Whether or not the Wolfson Prize leads to any new towns / garden cities / villages / exurbs being built it has already had a galvanising effect on the property industry.
The Wolfson Prize starts from the assumption that by applying economic theory to a seemingly intractable and inevitable problem (i.e. nimbyism) we will be able to uncover the clear and obvious solution.
It’s true that in many cases nimbyism is, at first glance, entirely rational. In his blog on Conservative Home Miles Gibson, the prize director, outlines the three key reasons behind rational nimbyism: in a nutshell that new development is unattractive; puts additional strain on public services; and impacts upon house prices of existing residents.
Where these three things were true, then yes, nimbys are rational. But, as Miles points out, these needn’t be true, and indeed the first two are easily overcome. The third, however, is the real challenge. Faced with disruption and potential financial losses there clearly needs to be an incentive to help overcome these rational concerns. Miles proposes financial incentives, but I wonder if we can think a bit more broadly about gaining consent.
Economics is about the rational choices that people make. But the issue of choice is clearly the problem when it comes to delivering new settlements. All political parties agree that they want local people to choose to have a new settlement, rather than to impose one as was the case in the past. When the New Towns were built decisions were taken by central government as to their location, and also as to who would have the opportunity to live there. They were possible because people didn’t get a choice.
Rationally, we know that we need to use fewer resources and cut our carbon emissions, but the individual choices we make, driving to the shops, or putting off the loft insulation, don’t always match up with that
Today we make personal or lifestyle choices about the places in which we live. I’ve often thought that the built environment is the ultimate test bed for behavioural economics. How do the incentives and disincentives of the land / cityscape promote different kinds of behaviours? For example, needing to cross a three-lane highway to get a pint of milk is, for me at least, the biggest ‘nudge’ in the direction of my car.
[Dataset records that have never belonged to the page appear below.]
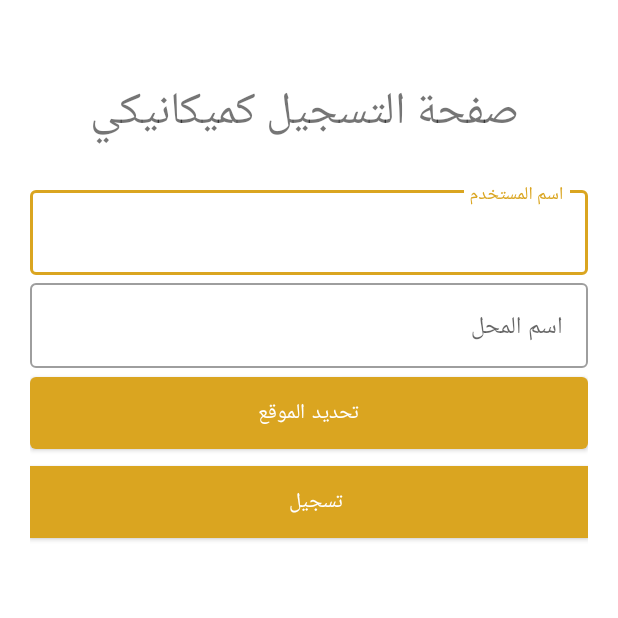
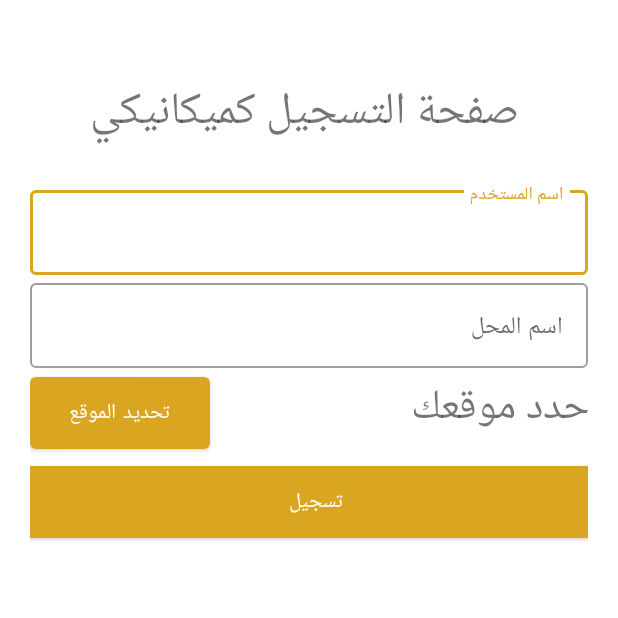
Before and after one commit to SheerenAyesh/Graguate_Project, an Android app: the mecaccount screen opened directly, with no data from a screen before it, on a phone screen of 412 x 824 dp, the top half of it. Run offline under Robolectric (Android 15) with nearby library versions, the phone set to English and light mode, and no system bars; our stand-ins replace Volley.

Commit message:
design ahmad

```diff
--- a/app/src/main/java/com/example/graduation_project/mechanic.java
+++ b/app/src/main/java/com/example/graduation_project/mechanic.java
@@ -5,18 +5,22 @@ import androidx.appcompat.app.AppCompatActivity;
 import android.content.Intent;
 import android.os.Bundle;
 import android.view.View;
+import android.widget.ListView;
 
 public class mechanic extends AppCompatActivity {
 String store;
+ListView listmec;
     @Override
     protected void onCreate(Bundle savedInstanceState) {
         super.onCreate(savedInstanceState);
         setContentView(R.layout.activity_mechanic);
         Intent intent=getIntent();
         store=intent.getStringExtra("username");
+        listmec=findViewById(R.id.listmec);
     }
 
     public void nearset(View view) {
+
     }
 
     public void mecacount(View view) {
--- a/app/src/main/res/layout/activity_mecaccount.xml
+++ b/app/src/main/res/layout/activity_mecaccount.xml
@@ -44,12 +44,29 @@
                 android:layout_height="wrap_content"
                 />
         </com.google.android.material.textfield.TextInputLayout>
+        <TableLayout
+            android:layout_width="wrap_content"
+            android:layout_height="wrap_content">
+            <TableRow>
+
         <Button
-            android:layout_width="match_parent"
+            android:layout_width="120dp"
             android:layout_height="60dp"
             android:text="تحديد الموقع"
             android:onClick="location"
             android:id="@+id/LocationButton"/>
+
+                <TextView
+                    android:layout_width="153dp"
+                    android:layout_height="wrap_content"
+                    android:layout_marginLeft="100dp"
+                    android:text="حدد موقعك"
+                    android:textSize="28dp"
+
+
+                    />
+            </TableRow>
+        </TableLayout>
 
         </LinearLayout>
 
```
Also changed, not shown: app/build.gradle (+7 -6 lines), app/src/main/java/com/example/graduation_project/mecaccount.java (+7 -12 lines), app/src/main/res/layout/activity_mechanic.xml (+15 -3 lines).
But these consumer ‘choices’ don’t always coincide with delivering developments that are in the public interest. And here is the rub of the rationality argument for economics. The places and things and lifestyles that people choose aren’t necessarily the things that will make for a better or happier society in the long run. Just look at climate change and energy efficiency. Rationally, we know that we need to use fewer resources and cut our carbon emissions, but the individual choices we make, driving to the shops, or putting off the loft insulation, don’t always match up with what we know we should be doing.
Quite apart from how we pay for new settlements, which remains a pretty significant question mark, the really pressing question is, how do we make them popular? The prospectus talks about a local referendum, or some kind of financial compensation, but this still seems to be making palatable something fundamentally undesirable and divisive.
The real trick will be to make a new settlement so attractive that communities fight to have them in their area. Maybe the best way around this is a nationally televised competition where scheme promoters vie for a national public vote (and who knows maybe the millions raised could help fund some community infrastructure). Crazy as it may sound, it’s already been tried to great success with Restoration and Village SOS.
Without really engaging the public in the issues we don’t stand a chance of making new settlements anything more than a really good idea on paper.
Rachel Fisher is head of policy at the National Housing Federation